Scroll to display active cell

When you start working with Microsoft Excel spreadsheets that have data filled in through the BA column you know how difficult it is to find the cell you have selected.  Thankfully MS Excel for Mac has provided a shortcut that scrolls to your active cell so you never get lost in the sea of data again. 

Step 1: The purpose of this shortcut is to be able to find your selected cell without having to search the spreadsheet manually.  Therefore a selected cell is required.  This is a tricky shortcut to explain but first we will select a cell, then we will scroll away from it.  Here we go:


I have selected 3B.  Now I am going to scroll so it is not on my screen:

3B is no longer visible so we need to execute the shortcut to scroll back to 3B.  The shortcut can be found on the “delete” key and is written in yellow as “Display Active Cell.”  The yellow text corresponds to only 1 modifier key, the “control” key.  Our shortcut is:

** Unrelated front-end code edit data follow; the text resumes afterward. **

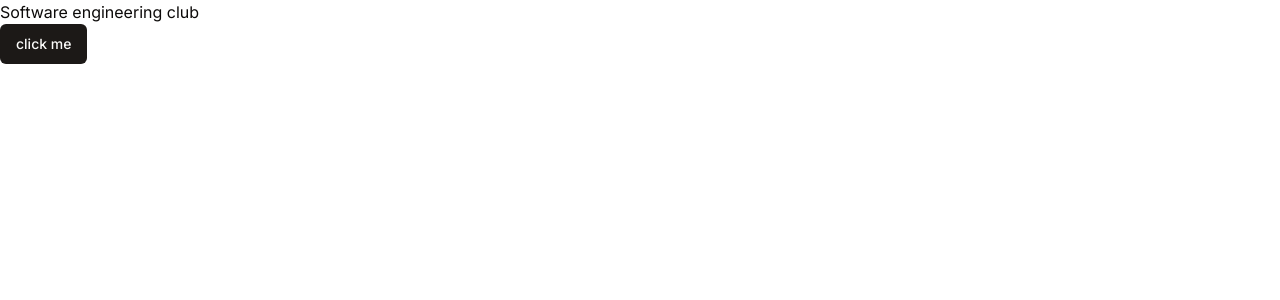
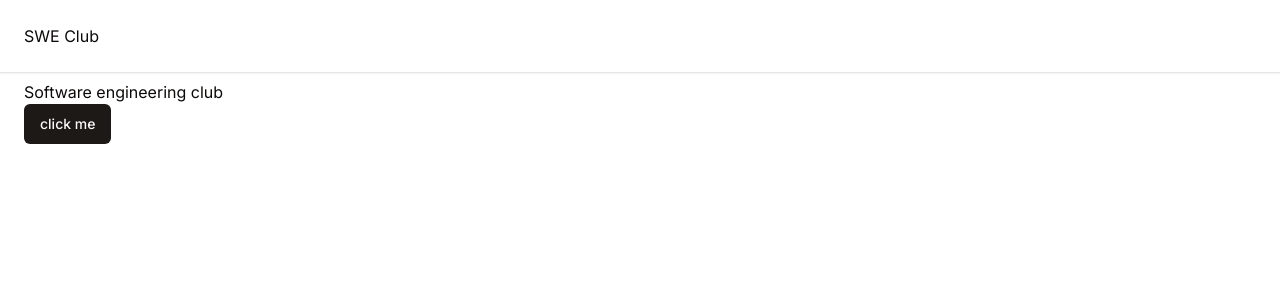
Before and after one commit to SWC-Software-Engineering-Club/SWE-Club-Website, a Next.js app: page / in a window 1280 px wide. Shown: the top 300 px of the page. Built offline with nearby package versions, Linux system fonts and the light colour scheme.

Commit message:
starting the navbar component

```diff
--- a/app/layout.tsx
+++ b/app/layout.tsx
@@ -1,6 +1,7 @@
 import type { Metadata } from 'next'
 import { Inter } from 'next/font/google'
 import './globals.css'
+import Navbar from '@/components/nav'
 
 const inter = Inter({ subsets: ['latin'] })
 
@@ -16,7 +17,12 @@ export default function RootLayout({
 }) {
   return (
     <html lang="en">
-      <body className={inter.className}>{children}</body>
+      <body className={inter.className}>
+        <main className='max-w-10xl mx-auto'>
+          <Navbar />
+          {children}
+        </main>
+      </body>
     </html>
   )
 }
--- a/app/page.tsx
+++ b/app/page.tsx
@@ -12,7 +12,7 @@ const handleClick = () => {
 }
 
   return (
-    <div>
+    <div className='p-6 pt-20'>
       {/* css html: tsx  */}
       Software engineering club
       <br />
--- /dev/null
+++ b/components/nav.tsx
@@ -0,0 +1,12 @@
+const Navbar = () => {
+    return (
+      <nav className="w-full p-6 flex fixed justify-between border-b shadow-sm">
+       <div>
+        SWE Club
+       </div>
+       {/* <div></div> */}
+      </nav>
+    );
+}
+
+export default Navbar;
```
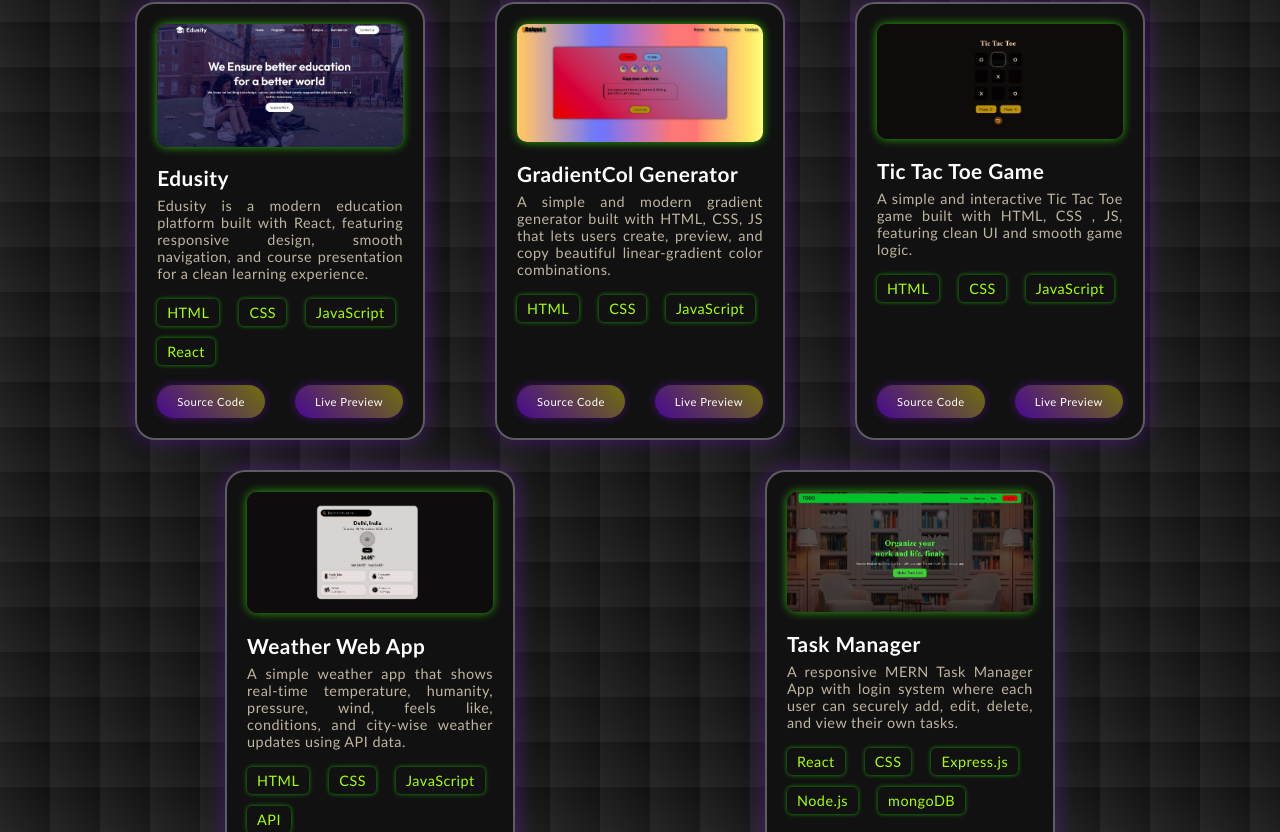
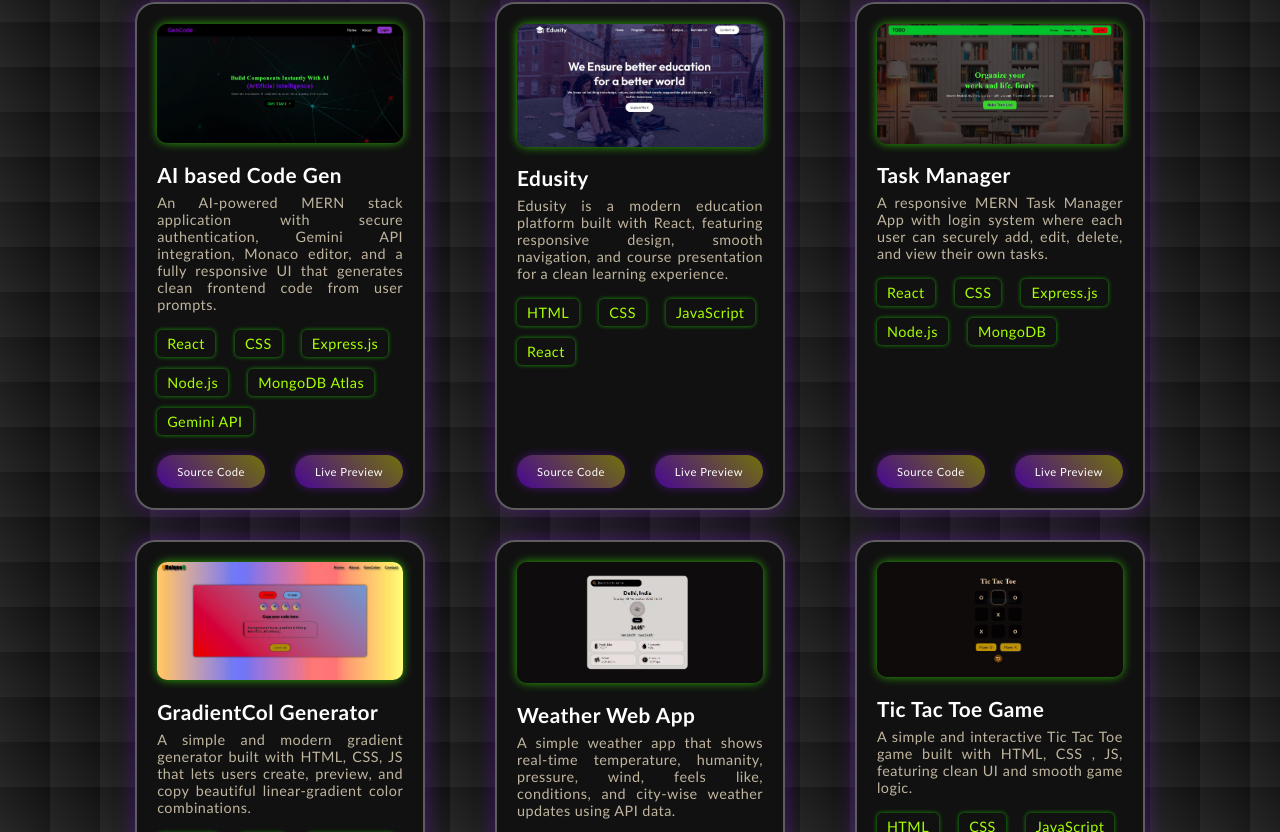
Before and after one commit to Kapil-9762/My-Portfolio, a React (Vite) app: page / in a window 1280 px wide. Shown: the part 1868-2700 px from the top of the page. Built offline with nearby package versions, Linux system fonts and the light colour scheme; no server answers.

Commit message:
add a new project AI powered code genrator

```diff
--- a/src/components/Projects/Projects.jsx
+++ b/src/components/Projects/Projects.jsx
@@ -6,29 +6,30 @@ import project_2 from '../../assets/gracolor.png'
 import project_3 from '../../assets/ticTac.png'
 import project_4 from '../../assets/weather.png'
 import project_5 from '../../assets/taskmanager.png'
+import project_6 from '../../assets/aiCodeGen.png'
 const Projects = () => {
     const proTech1 = ["HTML", "CSS", "JavaScript", "React"];
     const proTech2 = ["HTML", "CSS", "JavaScript"];
     const proTech3 = ["HTML", "CSS", "JavaScript"];
   const proTech4 = ["HTML", "CSS", "JavaScript", "API"];
-  const proTech5 = ["React", "CSS", "Express.js", "Node.js","mongoDB"];
+  const proTech5 = ["React", "CSS", "Express.js", "Node.js","MongoDB"];
+  const proTech6 = ["React", "CSS", "Express.js", "Node.js","MongoDB Atlas","Gemini API" ];
 
   const gradientColor = { git: `https://github.com/Kapil-9762/Gradient-Color-generator`, live: `https://gradientuniquecolor.netlify.app/` };
-
   const weatherApp = { git: `https://github.com/Kapil-9762/Weather-App`, live: `https://weatherappcity9648.netlify.app/` };
-
   const ticTacToe = { git: `https://github.com/Kapil-9762/Tic-Tac-Tao`, live: `https://tictactoe9648.netlify.app/` };
-
   const edusityProject = { git: `https://github.com/Kapil-9762/Edusity-College-UI`, live: `https://edusity-college-ui.vercel.app/` };
   const taskManager = { git: `https://github.com/Kapil-9762/taskManager_frontend`, live: `https://task-manager-frontend-five-psi.vercel.app/` };
+  const aiCodeGen = { git: `https://github.com/Kapil-9762/AI-code-generator-frontend`, live: `https://ai-codegenapp.vercel.app/` };
 
   return (
     <div className='projects container'>
+         <Project project={project_6} title="AI based Code Gen" disc="An AI-powered MERN stack application with secure authentication, Gemini API integration, Monaco editor, and a fully responsive UI that generates clean frontend code from user prompts." proTech={proTech6} projectsLinks={aiCodeGen}/>
           <Project project={project_1} title="Edusity" disc="Edusity is a modern education platform built with React, featuring responsive design, smooth navigation, and course presentation for a clean learning experience." proTech={proTech1} projectsLinks={edusityProject}/>
+         <Project project={project_5} title="Task Manager" disc="A responsive MERN Task Manager App with login system where each user can securely add, edit, delete, and view their own tasks." proTech={proTech5} projectsLinks={taskManager}/>
           <Project project={project_2} title="GradientCol Generator" disc="A simple and modern gradient generator built with HTML, CSS, JS that lets users create, preview, and copy beautiful linear-gradient color combinations." proTech={proTech2} projectsLinks={gradientColor} />
+         <Project project={project_4} title="Weather Web App" disc="A simple weather app that shows real-time temperature, humanity, pressure, wind, feels like, conditions, and city-wise weather updates using API data." proTech={proTech4} projectsLinks={weatherApp}/>
           <Project project={project_3} title="Tic Tac Toe Game" disc="A simple and interactive Tic Tac Toe game built with HTML, CSS , JS, featuring clean UI and smooth game logic." proTech={proTech3} projectsLinks={ticTacToe}/>
-         <Project project={project_4} title="Weather Web App" disc="A simple weather app that shows real-time temperature, humanity, pressure, wind, feels like, conditions, and city-wise weather updates using API data." proTech={proTech4} projectsLinks={weatherApp}/>
-         <Project project={project_5} title="Task Manager" disc="A responsive MERN Task Manager App with login system where each user can securely add, edit, delete, and view their own tasks." proTech={proTech5} projectsLinks={taskManager}/>
     </div>
   )
 }
```
Also changed, not shown: src/assets/aiCodeGen.png (added).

After executing this shortcut Microsoft Excel scrolls to my active cell. 

One thing to remember with this shortcut is you have to keep the initial active cell active, meaning you cannot click any other cells while scrolling through your spreadsheet.  If you do click a different cell, the active cell we had in the beginning is no longer active, and this shortcut will not scroll you back to it.  

Insert Date or Time Shortcut

A shortcut to enter the date or time is one of those shortcuts that you first learn about and think, when will I ever use that?  Next thing you know you’re mashing away at your number keys trying to enter in the current date or time because the shortcut went in one ear and out the other.  Here is how to execute the shortcut in 2 simple steps.  

Step 1: Select the cell you wish to enter the current date or time in.

Step 2: There are, of course, 2 different shortcuts for entering the date and the time.  Microsoft Excel graciously placed these two shortcuts on the same key, the semicolon or “;” key.  The difference is in the modifier keys.  Lets start with the “Insert Date” shortcut.  

“Insert Date” shortcut text color corresponds to the “control” modifier key on our Excel Skin so we know the “Insert Date” shortcut is executed by pressing: 

⌃Semicolon (;)

The current date will appear in the cell you have selected.

To execute the “Insert Time” shortcut we go through the same thought process.  The “Insert Time” text corresponds with the color on the “command” key and therefore our shortcut is: 

⌘Semicolon (;)

The current time will now appear in the cell you have selected.